How many? Why Counting isn’t as simple as 1,2,3

A recent report from the UNESCO Institute of Statistics suggests that many children around the world are lacking the most fundamental numeracy skills. In particular, 38% of 3-5 year-olds in low-income countries are not developmentally on track with Counting (this compares to 19% for middle-income countries and 15% for low-income countries).1 In this piece, our Senior Education Specialist, Fiona Goddard, reveals that there is more to Counting than meets the eye, and shows parents and educators how they can keep track of their child’s progress through each stage of development.

One, two, three, four, five …

Children will start counting by copying counting behaviours modelled by adults. Children’s rhymes, games, and songs have set the stage for the seemingly effortless acquisition of verbal counting – repeating numbers by rote. While teaching children to count up to 10, 20 or even 100 is a start, the mere act of reciting number words does not itself equate to counting.

Counting may seem like a simple concept, but there are actually several distinct counting principles that progressively build toward a child being able to effectively count a group of objects. There are five long-established counting principles2 that children must know in order to be able to count well. Each principle can be made visible once you know what to look for and ask.

The first three principles are considered the ‘how’ of counting as they specify the way in which children must execute a count:

1. The stable-order principle
2. The one-one principle
3. The cardinal principle

The remaining two principles are the ‘what’ of counting as they define what can actually be counted:

4. The abstract principle
5. The order-irrelevance principle

Let’s look at these in more detail.

1. The stable order principle

This involves the child using a list of words to count in a repeatable order. Everyone uses these counting words and they never change. This ordered or ‘stable’ list of counting words known by the child must be at least as long as the number of items to be counted.

For example, if a child wants to count 5 items, their stable list of numbers must be to at least 5.

2. The one-one principle

Understanding that each object in a group can be counted once. The child says one number, and only one number, for each object being counted.

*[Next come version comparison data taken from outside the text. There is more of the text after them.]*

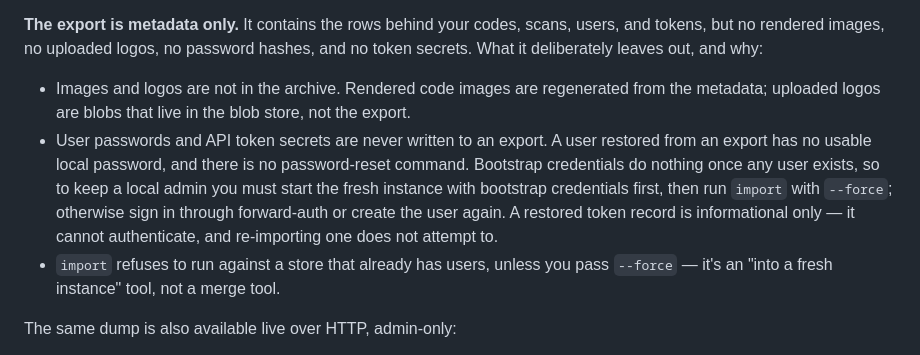
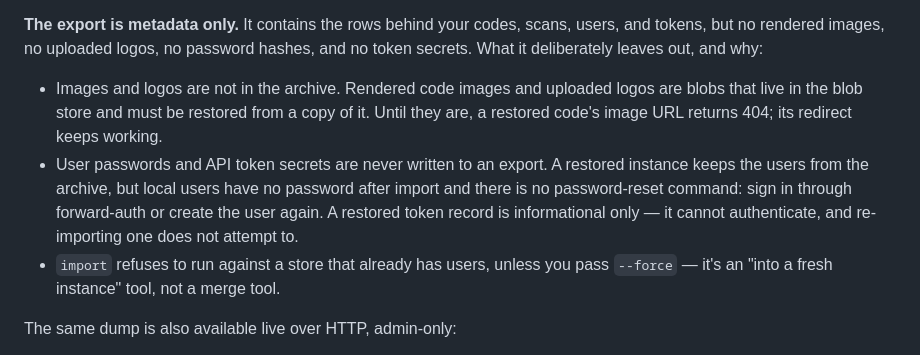
Before and after one commit to utkayd/qurator, a Markdown page: README.md, the part around the change. Rendered like a GitHub page.

Commit message:
no-mistakes(review): Correct README export-restore image and user recovery claims

```diff
--- a/README.md
+++ b/README.md
@@ -289,15 +289,14 @@ does not hold a million rows in memory at once.
 and tokens, but no rendered images, no uploaded logos, no password hashes, and no
 token secrets. What it deliberately leaves out, and why:
 
-- Images and logos are not in the archive. Rendered code images are regenerated from
-  the metadata; uploaded logos are blobs that live in the blob store, not the export.
-- User passwords and API token secrets are never written to an export. A user restored
-  from an export has no usable local password, and there is no password-reset command.
-  Bootstrap credentials do nothing once any user exists, so to keep a local admin you
-  must start the fresh instance with bootstrap credentials first, then run `import`
-  with `--force`; otherwise sign in through forward-auth or create the user again. A
-  restored token record is informational only — it cannot authenticate, and
-  re-importing one does not attempt to.
+- Images and logos are not in the archive. Rendered code images and uploaded logos are
+  blobs that live in the blob store and must be restored from a copy of it. Until they
+  are, a restored code's image URL returns 404; its redirect keeps working.
+- User passwords and API token secrets are never written to an export. A restored
+  instance keeps the users from the archive, but local users have no password after
+  import and there is no password-reset command: sign in through forward-auth or
+  create the user again. A restored token record is informational only — it cannot
+  authenticate, and re-importing one does not attempt to.
 - `import` refuses to run against a store that already has users, unless you pass
   `--force` — it's an "into a fresh instance" tool, not a merge tool.
 
```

For example, how many strawberries? The child has to point and count each strawberry.

We can promote the development of this skill by regularly counting items during play and everyday life by encouraging children to:

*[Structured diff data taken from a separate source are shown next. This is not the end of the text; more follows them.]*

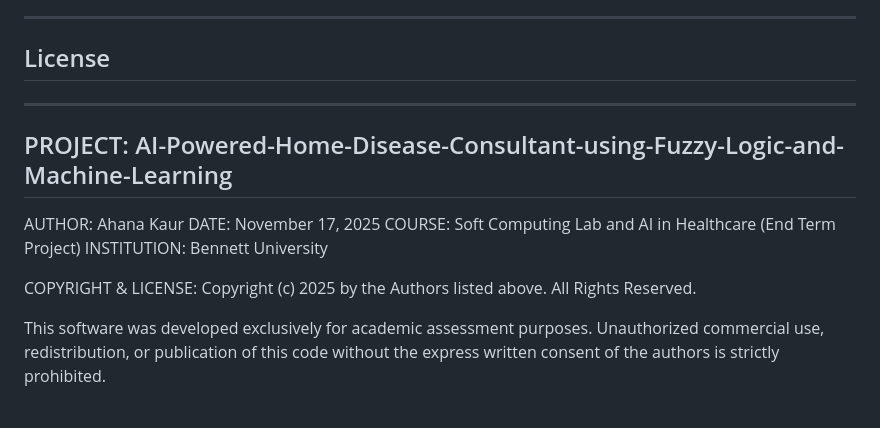
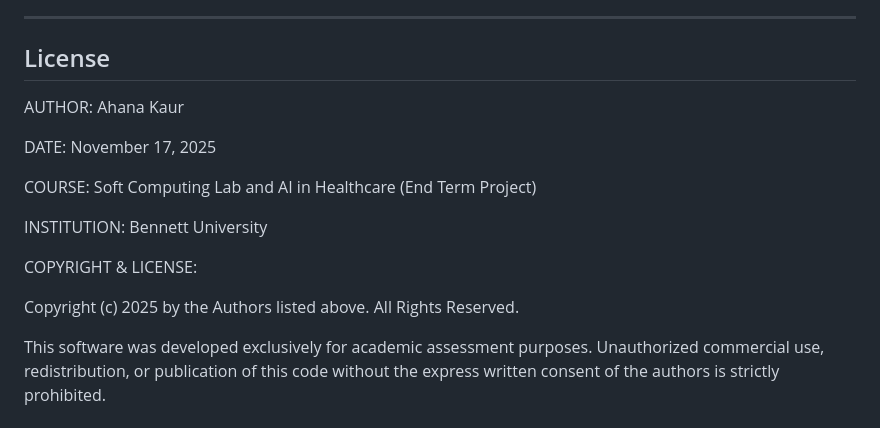
Before and after one commit to AnnaNutzz/AI-Powered-Home-Disease-Consultant, a Markdown page: README.md, the part around the change. Rendered like a GitHub page.

```diff
--- a/README.md
+++ b/README.md
@@ -191,15 +191,16 @@ Autodetects location or asks permission.
 
 ## License
 
-------------------------------------------------------------------------------
-PROJECT: AI-Powered-Home-Disease-Consultant-using-Fuzzy-Logic-and-Machine-Learning
-------------------------------------------------------------------------------
 AUTHOR: Ahana Kaur
+
 DATE:    November 17, 2025
+
 COURSE:  Soft Computing Lab and AI in Healthcare (End Term Project)
+
 INSTITUTION: Bennett University
 
 COPYRIGHT & LICENSE:
+
 Copyright (c) 2025 by the Authors listed above. All Rights Reserved.
 
 This software was developed exclusively for academic assessment purposes.
```
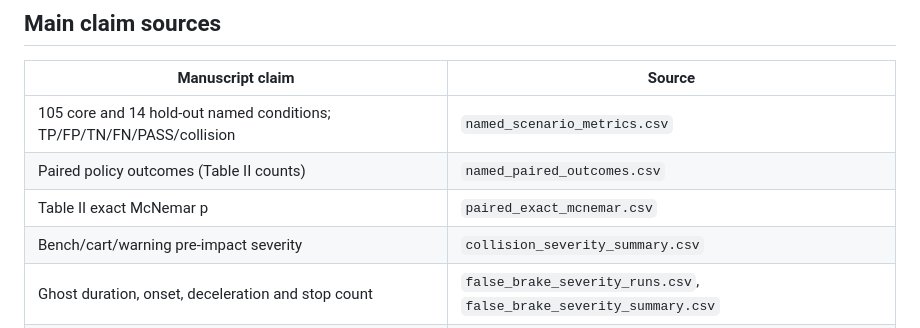
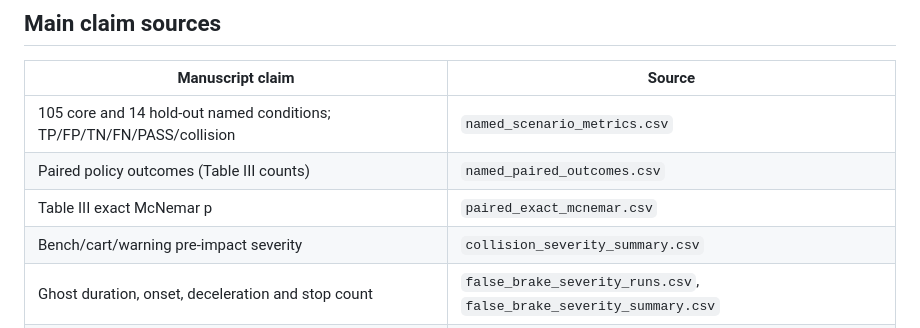
Before and after one commit to mvhoang92/aeb, a Markdown page: paper/paper_v5_2/SOURCE_MAP.md, the part around the change. Rendered like a GitHub page.

```diff
--- a/paper/paper_v5_2/SOURCE_MAP.md
+++ b/paper/paper_v5_2/SOURCE_MAP.md
@@ -39,8 +39,8 @@
 | Manuscript claim | Source |
 |---|---|
 | 105 core and 14 hold-out named conditions; TP/FP/TN/FN/PASS/collision | `named_scenario_metrics.csv` |
-| Paired policy outcomes (Table II counts) | `named_paired_outcomes.csv` |
-| Table II exact McNemar p | `paired_exact_mcnemar.csv` |
+| Paired policy outcomes (Table III counts) | `named_paired_outcomes.csv` |
+| Table III exact McNemar p | `paired_exact_mcnemar.csv` |
 | Bench/cart/warning pre-impact severity | `collision_severity_summary.csv` |
 | Ghost duration, onset, deceleration and stop count | `false_brake_severity_runs.csv`, `false_brake_severity_summary.csv` |
 | Fig. 2 traces | `timeseries_selected_runs.csv` (raw tick logs) |
```
Also changed, not shown: paper/paper_v5_2/CHANGELOG.md (+3 -3 lines), paper/paper_v5_2/SELF_REVIEW.md (+3 -3 lines).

“Tag” or move items out of the way while counting

Show quantities on their fingers

3. The cardinal principle

On condition that the one-one and stable-order principles have been followed, the child names the total number of objects in a group according to the last number used in their count. To have grasped this principle, the child needs to appreciate that the final number name is different from the earlier ones in that it not only ‘names’ the final object, signalling the end of the count, but also tells them how many objects have been counted, indicating the numerosity of the set.

For example: counting five objects and understanding that five signifies the size of the group.

You can explicitly ask the child to show you how many objects there are in the group.

4. The abstract principle

At this stage, the child understands that the preceding principles can be applied to any collection of objects, whether tangible or not. It does not matter what is counted; the way we count is always the same.

Examples include counting non-tangible quantities such as sounds, actions, words, questions or steps.

5. The order irrelevance principle

Finally, children acquire an understanding of ‘order irrelevance’ when they are able to count a group of items starting from different places.

For example, you can ask the child to count the same set of items from left-to-right, right-to-left, top-to-bottom and bottom-to-top. They should notice and understand that the answer is independent of the counting order.

Final thought

Counting is the building block of number. What this summary demonstrates is that we should not simply be asking whether or not students can count. The question is far more nuanced than that, and the five principles are a useful way to keep track of students’ development on a more granular scale. If you work with children directly, the examples above are a great way of making their thinking visible so that you can fully appreciate how they think about number.

1 Meeting commitments: are countries on track to achieve SDG4?

2 The principal counting principles